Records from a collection

_ _ _ _ _

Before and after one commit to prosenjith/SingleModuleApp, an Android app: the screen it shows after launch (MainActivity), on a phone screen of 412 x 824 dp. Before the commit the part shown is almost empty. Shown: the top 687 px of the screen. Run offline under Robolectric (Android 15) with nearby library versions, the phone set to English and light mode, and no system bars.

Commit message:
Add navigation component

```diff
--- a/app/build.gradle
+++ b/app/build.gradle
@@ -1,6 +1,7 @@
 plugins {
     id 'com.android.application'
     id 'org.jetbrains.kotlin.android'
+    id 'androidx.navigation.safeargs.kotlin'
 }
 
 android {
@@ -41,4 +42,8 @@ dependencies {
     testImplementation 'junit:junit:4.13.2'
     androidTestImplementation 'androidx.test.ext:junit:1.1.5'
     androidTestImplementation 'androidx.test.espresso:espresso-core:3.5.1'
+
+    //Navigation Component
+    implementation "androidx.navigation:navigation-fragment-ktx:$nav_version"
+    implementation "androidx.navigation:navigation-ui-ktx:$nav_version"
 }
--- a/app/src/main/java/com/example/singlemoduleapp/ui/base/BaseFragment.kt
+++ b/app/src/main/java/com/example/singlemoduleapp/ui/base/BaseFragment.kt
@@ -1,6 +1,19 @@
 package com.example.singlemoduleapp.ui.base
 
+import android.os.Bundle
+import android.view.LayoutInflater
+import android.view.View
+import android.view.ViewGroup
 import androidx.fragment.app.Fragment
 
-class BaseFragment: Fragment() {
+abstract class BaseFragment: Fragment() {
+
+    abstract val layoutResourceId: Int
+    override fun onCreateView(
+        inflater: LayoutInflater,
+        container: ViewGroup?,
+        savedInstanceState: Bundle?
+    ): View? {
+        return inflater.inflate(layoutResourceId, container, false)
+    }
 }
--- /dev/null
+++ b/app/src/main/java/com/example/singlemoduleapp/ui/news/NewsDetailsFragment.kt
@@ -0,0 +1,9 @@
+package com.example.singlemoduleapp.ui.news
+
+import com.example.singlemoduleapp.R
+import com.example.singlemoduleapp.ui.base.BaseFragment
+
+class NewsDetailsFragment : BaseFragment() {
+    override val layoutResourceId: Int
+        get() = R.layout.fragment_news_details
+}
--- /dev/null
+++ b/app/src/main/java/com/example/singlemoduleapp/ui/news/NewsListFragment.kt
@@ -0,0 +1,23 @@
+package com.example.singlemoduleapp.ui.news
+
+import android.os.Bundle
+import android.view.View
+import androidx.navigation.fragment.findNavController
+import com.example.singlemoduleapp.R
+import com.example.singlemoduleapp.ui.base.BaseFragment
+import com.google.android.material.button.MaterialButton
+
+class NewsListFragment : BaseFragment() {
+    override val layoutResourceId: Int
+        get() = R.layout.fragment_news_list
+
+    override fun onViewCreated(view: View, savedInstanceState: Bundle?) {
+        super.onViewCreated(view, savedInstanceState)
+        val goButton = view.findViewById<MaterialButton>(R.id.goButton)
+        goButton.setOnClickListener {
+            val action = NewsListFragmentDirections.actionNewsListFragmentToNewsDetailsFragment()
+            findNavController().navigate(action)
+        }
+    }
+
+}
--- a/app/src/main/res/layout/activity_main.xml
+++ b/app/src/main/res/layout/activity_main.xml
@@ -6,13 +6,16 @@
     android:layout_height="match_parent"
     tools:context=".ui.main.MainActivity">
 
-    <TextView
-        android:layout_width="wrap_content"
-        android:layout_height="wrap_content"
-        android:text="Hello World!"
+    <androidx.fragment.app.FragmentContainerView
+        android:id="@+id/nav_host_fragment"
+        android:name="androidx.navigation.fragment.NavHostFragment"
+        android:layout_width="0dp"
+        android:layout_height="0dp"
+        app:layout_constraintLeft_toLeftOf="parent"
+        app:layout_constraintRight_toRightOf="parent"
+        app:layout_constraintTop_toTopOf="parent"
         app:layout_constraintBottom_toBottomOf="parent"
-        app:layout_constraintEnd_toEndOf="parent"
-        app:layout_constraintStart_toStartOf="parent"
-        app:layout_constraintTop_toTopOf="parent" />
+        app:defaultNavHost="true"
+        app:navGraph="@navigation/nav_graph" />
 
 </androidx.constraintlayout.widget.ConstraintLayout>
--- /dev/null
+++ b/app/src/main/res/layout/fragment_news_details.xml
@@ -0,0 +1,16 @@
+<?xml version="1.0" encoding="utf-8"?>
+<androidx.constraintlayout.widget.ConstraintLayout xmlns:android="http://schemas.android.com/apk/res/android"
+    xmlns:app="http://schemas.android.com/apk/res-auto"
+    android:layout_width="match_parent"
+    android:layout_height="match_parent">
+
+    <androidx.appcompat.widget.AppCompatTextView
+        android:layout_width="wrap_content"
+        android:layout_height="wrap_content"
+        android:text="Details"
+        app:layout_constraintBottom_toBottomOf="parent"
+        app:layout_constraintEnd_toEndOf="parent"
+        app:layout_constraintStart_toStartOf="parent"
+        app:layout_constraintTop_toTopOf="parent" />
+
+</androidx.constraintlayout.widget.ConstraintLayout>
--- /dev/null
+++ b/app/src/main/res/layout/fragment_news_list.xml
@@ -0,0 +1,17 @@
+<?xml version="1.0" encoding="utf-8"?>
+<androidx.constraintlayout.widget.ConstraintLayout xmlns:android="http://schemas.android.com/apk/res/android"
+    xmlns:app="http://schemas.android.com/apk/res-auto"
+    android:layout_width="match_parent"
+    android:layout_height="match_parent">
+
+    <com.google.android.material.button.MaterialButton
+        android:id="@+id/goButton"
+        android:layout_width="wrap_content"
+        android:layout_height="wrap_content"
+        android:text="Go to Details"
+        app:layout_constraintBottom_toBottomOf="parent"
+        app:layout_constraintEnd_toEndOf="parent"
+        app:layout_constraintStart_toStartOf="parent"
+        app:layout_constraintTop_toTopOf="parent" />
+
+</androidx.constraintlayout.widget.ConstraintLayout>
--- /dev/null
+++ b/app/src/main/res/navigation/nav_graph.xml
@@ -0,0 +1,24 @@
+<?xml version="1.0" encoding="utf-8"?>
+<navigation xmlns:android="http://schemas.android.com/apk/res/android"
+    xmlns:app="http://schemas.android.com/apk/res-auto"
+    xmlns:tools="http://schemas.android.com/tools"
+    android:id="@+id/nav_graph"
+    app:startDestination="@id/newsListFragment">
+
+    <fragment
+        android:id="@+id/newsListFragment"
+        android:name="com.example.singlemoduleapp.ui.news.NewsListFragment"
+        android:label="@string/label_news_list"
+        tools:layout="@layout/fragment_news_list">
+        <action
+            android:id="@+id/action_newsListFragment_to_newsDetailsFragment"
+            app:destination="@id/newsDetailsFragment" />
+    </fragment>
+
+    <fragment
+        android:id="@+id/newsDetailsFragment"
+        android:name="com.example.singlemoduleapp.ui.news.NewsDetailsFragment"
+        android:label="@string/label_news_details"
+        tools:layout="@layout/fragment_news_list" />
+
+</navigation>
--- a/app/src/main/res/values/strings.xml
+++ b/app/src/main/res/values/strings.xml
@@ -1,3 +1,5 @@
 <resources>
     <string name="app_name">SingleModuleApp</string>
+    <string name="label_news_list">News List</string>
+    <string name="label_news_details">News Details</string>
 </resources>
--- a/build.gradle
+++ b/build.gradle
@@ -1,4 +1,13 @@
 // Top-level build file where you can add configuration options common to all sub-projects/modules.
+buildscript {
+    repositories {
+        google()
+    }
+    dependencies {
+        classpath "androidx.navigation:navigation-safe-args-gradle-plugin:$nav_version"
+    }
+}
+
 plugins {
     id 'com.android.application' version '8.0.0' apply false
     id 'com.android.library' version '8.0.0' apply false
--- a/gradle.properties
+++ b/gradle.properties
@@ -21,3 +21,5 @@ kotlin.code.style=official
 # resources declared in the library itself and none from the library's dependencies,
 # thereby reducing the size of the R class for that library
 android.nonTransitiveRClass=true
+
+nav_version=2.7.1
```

_ _ _ _ _

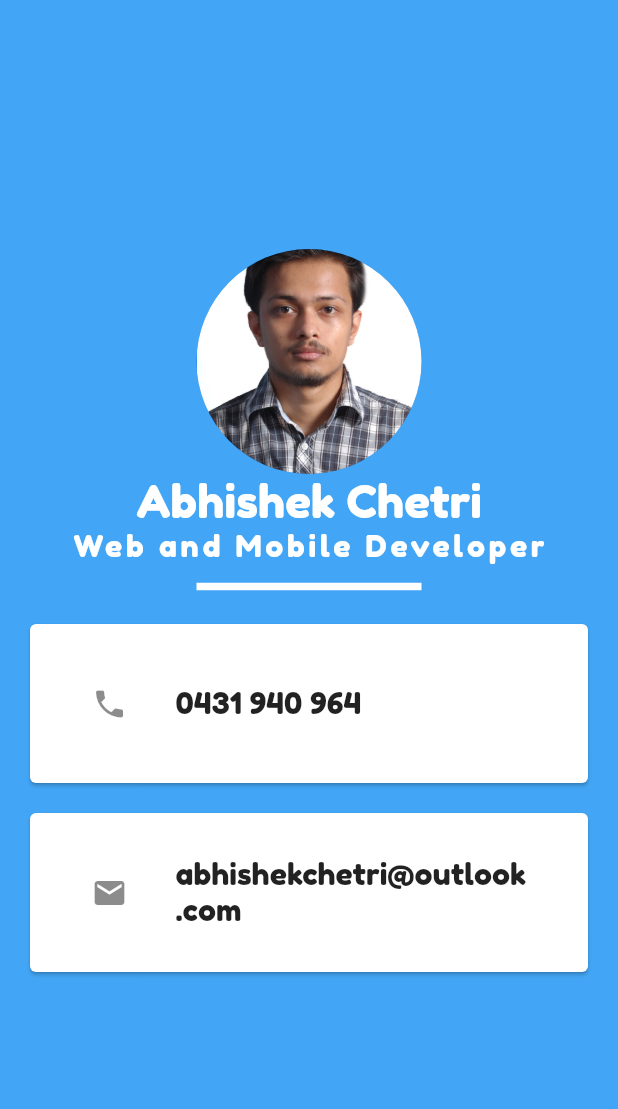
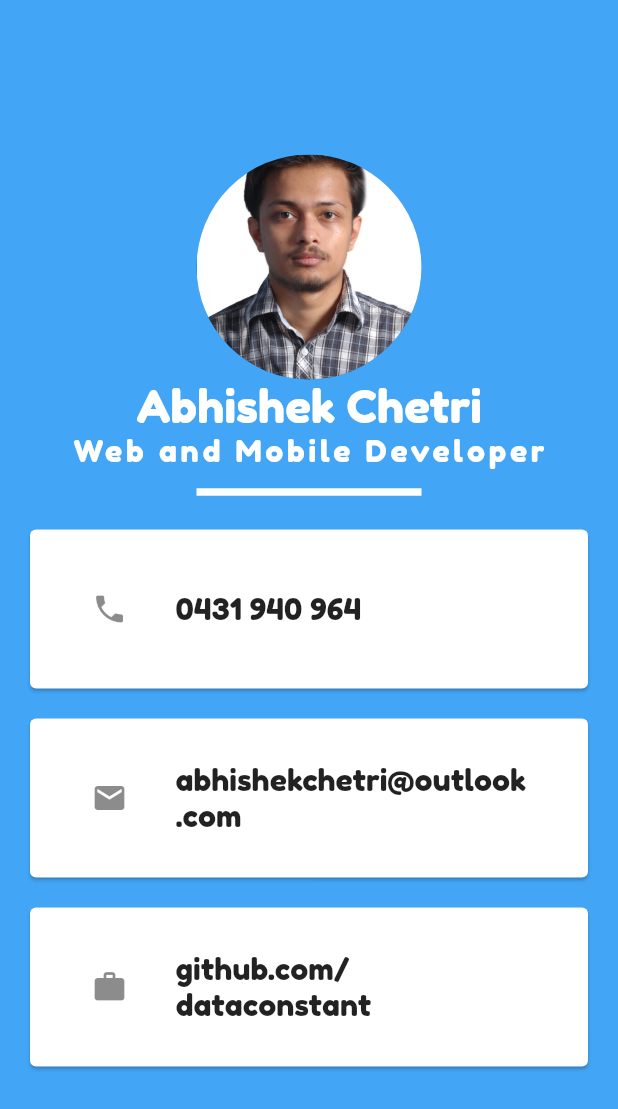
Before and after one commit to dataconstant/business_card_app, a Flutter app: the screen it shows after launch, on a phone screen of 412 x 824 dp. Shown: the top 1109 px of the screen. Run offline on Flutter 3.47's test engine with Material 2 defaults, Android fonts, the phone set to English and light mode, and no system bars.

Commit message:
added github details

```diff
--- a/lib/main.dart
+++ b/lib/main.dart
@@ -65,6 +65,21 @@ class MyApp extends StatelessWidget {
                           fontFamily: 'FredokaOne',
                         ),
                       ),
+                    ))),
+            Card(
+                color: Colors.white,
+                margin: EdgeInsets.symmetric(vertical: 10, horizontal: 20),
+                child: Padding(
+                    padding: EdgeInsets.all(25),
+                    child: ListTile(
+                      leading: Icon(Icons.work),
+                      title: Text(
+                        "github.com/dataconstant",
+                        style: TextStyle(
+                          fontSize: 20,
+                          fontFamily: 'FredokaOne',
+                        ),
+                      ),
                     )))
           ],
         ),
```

_ _ _ _ _

[What to do]
Show the lines of the records above that mention "junit".

[Written solution]
     testImplementation 'junit:junit:4.13.2'
     androidTestImplementation 'androidx.test.ext:junit:1.1.5'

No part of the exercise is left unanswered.